Each line of the data below containing "test" needs to be listed.

▶ _Before-and-after change records_
____

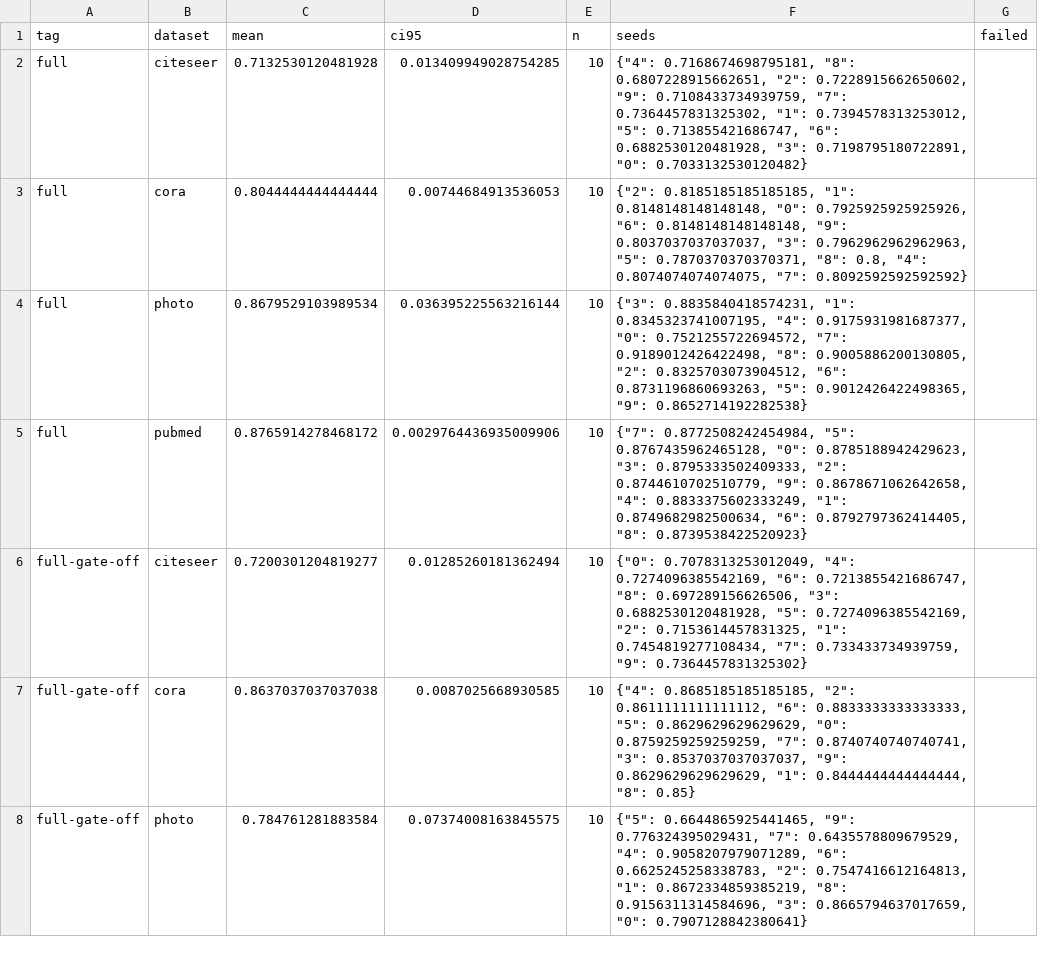
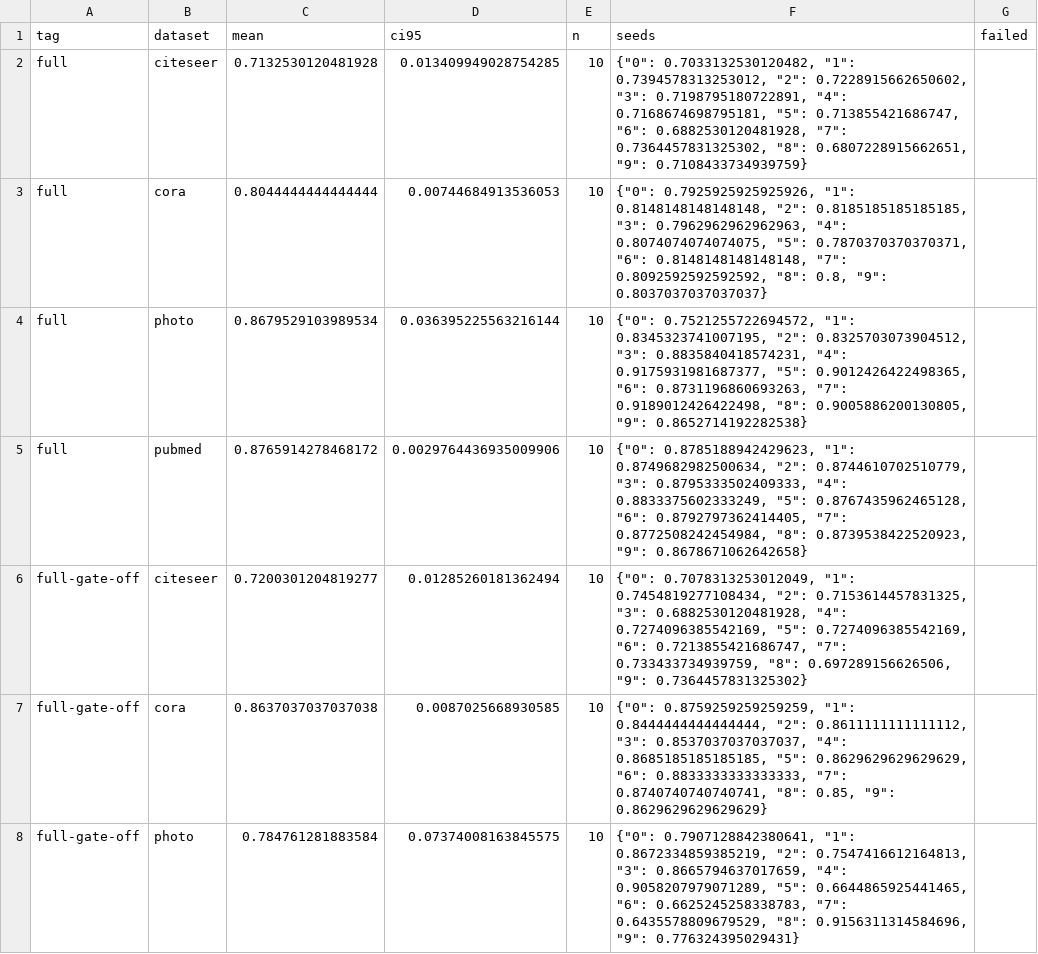
Before and after one commit to VKHS/n-HDP-GNN, a CSV file: results/table1_ablation/test.csv, drawn as a sheet; only a part is shown; the diff covers the shown part only.

Commit message:
Publish results from every job; deterministic tables
The aggregate job of a sweep waits behind every job queued before it, so on a
busy account a finished sweep's tables appeared only after all other sweeps had
started.  Every sweep job now merges its records into results/<sweep> when it
finishes: scripts/publish_results.py fetches the branch, adds the job's records,
rebuilds the tables and pushes a new commit on top, starting over if another job
pushed first.  The aggregate job repeats the merge with all artifacts.

make_tables sorts its records, so the same records give byte-identical tables
(the per-seed values in the CSVs are listed by seed); Table 1's CSV is rewritten
in that order, with unchanged values.

```diff
--- a/results/table1_ablation/test.csv
+++ b/results/table1_ablation/test.csv
@@ -1,8 +1,8 @@
 tag,dataset,mean,ci95,n,seeds,failed
-full,citeseer,0.7132530120481928,0.013409949028754285,10,"{""4"": 0.7168674698795181, ""8"": 0.6807228915662651, ""2"": 0.7228915662650602, ""9"": 0.7108433734939759, ""7"": 0.7364457831325302, ""1"": 0.7394578313253012, ""5"": 0.713855421686747, ""6"": 0.6882530120481928, ""3"": 0.7198795180722891, ""0"": 0.7033132530120482}",
-full,cora,0.8044444444444444,0.00744684913536053,10,"{""2"": 0.8185185185185185, ""1"": 0.8148148148148148, ""0"": 0.7925925925925926, ""6"": 0.8148148148148148, ""9"": 0.8037037037037037, ""3"": 0.7962962962962963, ""5"": 0.7870370370370371, ""8"": 0.8, ""4"": 0.8074074074074075, ""7"": 0.8092592592592592}",
-full,photo,0.8679529103989534,0.036395225563216144,10,"{""3"": 0.8835840418574231, ""1"": 0.8345323741007195, ""4"": 0.9175931981687377, ""0"": 0.7521255722694572, ""7"": 0.9189012426422498, ""8"": 0.9005886200130805, ""2"": 0.8325703073904512, ""6"": 0.8731196860693263, ""5"": 0.9012426422498365, ""9"": 0.8652714192282538}",
-full,pubmed,0.8765914278468172,0.0029764436935009906,10,"{""7"": 0.8772508242454984, ""5"": 0.8767435962465128, ""0"": 0.8785188942429623, ""3"": 0.8795333502409333, ""2"": 0.8744610702510779, ""9"": 0.8678671062642658, ""4"": 0.8833375602333249, ""1"": 0.8749682982500634, ""6"": 0.8792797362414405, ""8"": 0.8739538422520923}",
-full-gate-off,citeseer,0.7200301204819277,0.01285260181362494,10,"{""0"": 0.7078313253012049, ""4"": 0.7274096385542169, ""6"": 0.7213855421686747, ""8"": 0.697289156626506, ""3"": 0.6882530120481928, ""5"": 0.7274096385542169, ""2"": 0.7153614457831325, ""1"": 0.7454819277108434, ""7"": 0.733433734939759, ""9"": 0.7364457831325302}",
-full-gate-off,cora,0.8637037037037038,0.0087025668930585,10,"{""4"": 0.8685185185185185, ""2"": 0.8611111111111112, ""6"": 0.8833333333333333, ""5"": 0.8629629629629629, ""0"": 0.8759259259259259, ""7"": 0.8740740740740741, ""3"": 0.8537037037037037, ""9"": 0.8629629629629629, ""1"": 0.8444444444444444, ""8"": 0.85}",
-full-gate-off,photo,0.784761281883584,0.07374008163845575,10,"{""5"": 0.6644865925441465, ""9"": 0.776324395029431, ""7"": 0.6435578809679529, ""4"": 0.9058207979071289, ""6"": 0.6625245258338783, ""2"": 0.7547416612164813, ""1"": 0.8672334859385219, ""8"": 0.9156311314584696, ""3"": 0.8665794637017659, ""0"": 0.7907128842380641}",
+full,citeseer,0.7132530120481928,0.013409949028754285,10,"{""0"": 0.7033132530120482, ""1"": 0.7394578313253012, ""2"": 0.7228915662650602, ""3"": 0.7198795180722891, ""4"": 0.7168674698795181, ""5"": 0.713855421686747, ""6"": 0.6882530120481928, ""7"": 0.7364457831325302, ""8"": 0.6807228915662651, ""9"": 0.7108433734939759}",
+full,cora,0.8044444444444444,0.00744684913536053,10,"{""0"": 0.7925925925925926, ""1"": 0.8148148148148148, ""2"": 0.8185185185185185, ""3"": 0.7962962962962963, ""4"": 0.8074074074074075, ""5"": 0.7870370370370371, ""6"": 0.8148148148148148, ""7"": 0.8092592592592592, ""8"": 0.8, ""9"": 0.8037037037037037}",
+full,photo,0.8679529103989534,0.036395225563216144,10,"{""0"": 0.7521255722694572, ""1"": 0.8345323741007195, ""2"": 0.8325703073904512, ""3"": 0.8835840418574231, ""4"": 0.9175931981687377, ""5"": 0.9012426422498365, ""6"": 0.8731196860693263, ""7"": 0.9189012426422498, ""8"": 0.9005886200130805, ""9"": 0.8652714192282538}",
+full,pubmed,0.8765914278468172,0.0029764436935009906,10,"{""0"": 0.8785188942429623, ""1"": 0.8749682982500634, ""2"": 0.8744610702510779, ""3"": 0.8795333502409333, ""4"": 0.8833375602333249, ""5"": 0.8767435962465128, ""6"": 0.8792797362414405, ""7"": 0.8772508242454984, ""8"": 0.8739538422520923, ""9"": 0.8678671062642658}",
+full-gate-off,citeseer,0.7200301204819277,0.01285260181362494,10,"{""0"": 0.7078313253012049, ""1"": 0.7454819277108434, ""2"": 0.7153614457831325, ""3"": 0.6882530120481928, ""4"": 0.7274096385542169, ""5"": 0.7274096385542169, ""6"": 0.7213855421686747, ""7"": 0.733433734939759, ""8"": 0.697289156626506, ""9"": 0.7364457831325302}",
+full-gate-off,cora,0.8637037037037038,0.0087025668930585,10,"{""0"": 0.8759259259259259, ""1"": 0.8444444444444444, ""2"": 0.8611111111111112, ""3"": 0.8537037037037037, ""4"": 0.8685185185185185, ""5"": 0.8629629629629629, ""6"": 0.8833333333333333, ""7"": 0.8740740740740741, ""8"": 0.85, ""9"": 0.8629629629629629}",
+full-gate-off,photo,0.784761281883584,0.07374008163845575,10,"{""0"": 0.7907128842380641, ""1"": 0.8672334859385219, ""2"": 0.7547416612164813, ""3"": 0.8665794637017659, ""4"": 0.9058207979071289, ""5"": 0.6644865925441465, ""6"": 0.6625245258338783, ""7"": 0.6435578809679529, ""8"": 0.9156311314584696, ""9"": 0.776324395029431}",
```
Also changed, not shown: 33 edited cells elsewhere in this file, 7 other files.
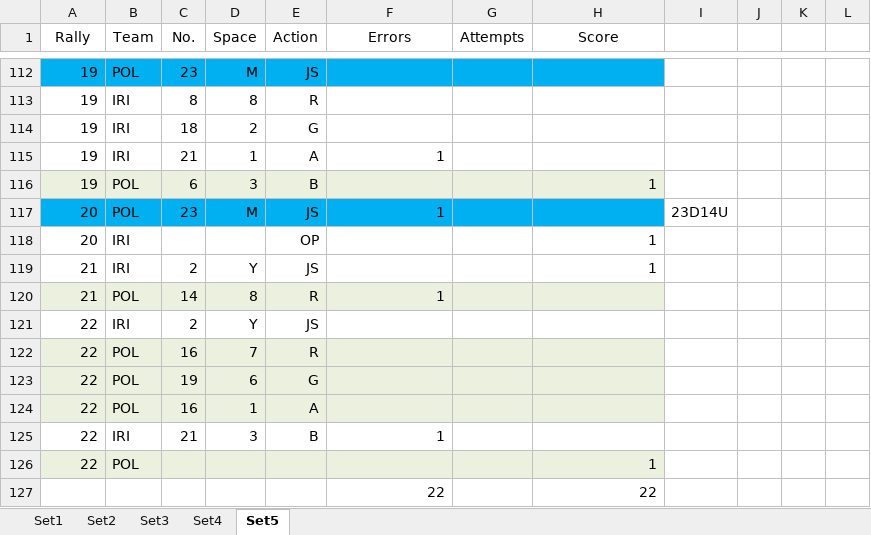
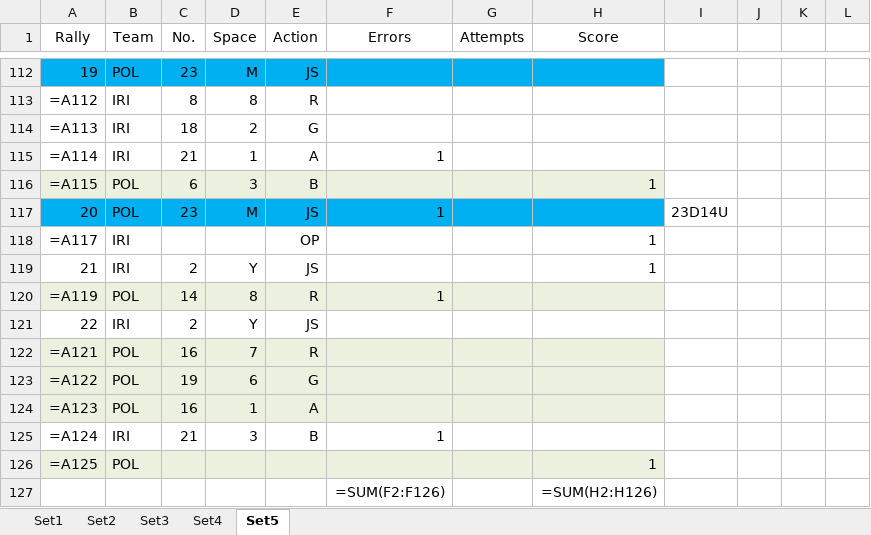
Before and after one commit to sisiayang/SportsScience, an Excel workbook: data/IRI VS POL_0316.xlsx, sheet Set5, drawn as a sheet; only a part is shown, gaps mark what is left out; values as stored, in another font and other column widths than the file's, no borders; formulas without a stored value are shown as written; removed rows and columns are numbered as before the commit, all else as after; the diff covers the shown part only; the diff names each change by its address in the sheet, - before the commit and + after, or states it on an @@ line.

```diff
--- a/data/IRI VS POL_0316.xlsx (sheet Set5)
+++ b/data/IRI VS POL_0316.xlsx (sheet Set5)
-A113 (Rally): 19
+A113 (Rally): =A112
-A114 (Rally): 19
+A114 (Rally): =A113
-A115 (Rally): 19
+A115 (Rally): =A114
-A116 (Rally): 19
+A116 (Rally): =A115
-A118 (Rally): 20
+A118 (Rally): =A117
-A120 (Rally): 21
+A120 (Rally): =A119
-A122 (Rally): 22
+A122 (Rally): =A121
-A123 (Rally): 22
+A123 (Rally): =A122
-A124 (Rally): 22
+A124 (Rally): =A123
-A125 (Rally): 22
+A125 (Rally): =A124
-A126 (Rally): 22
+A126 (Rally): =A125
-row 127:  |  |  |  |  | 22 |  | 22
+row 127:  |  |  |  |  | =SUM(F2:F126) |  | =SUM(H2:H126)
```
Also changed, not shown: 92 edited cells elsewhere in this sheet, sheet Set2, sheet Set3, sheet Set4, sheet Set1, data/ITA VS POL_0316.xlsx, 12 other files.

____

▶ _TASK OUTPUT_
Before and after one commit to VKHS/n-HDP-GNN, a CSV file: results/table1_ablation/test.csv, drawn as a sheet; only a part is shown; the diff covers the shown part only.
--- a/results/table1_ablation/test.csv
+++ b/results/table1_ablation/test.csv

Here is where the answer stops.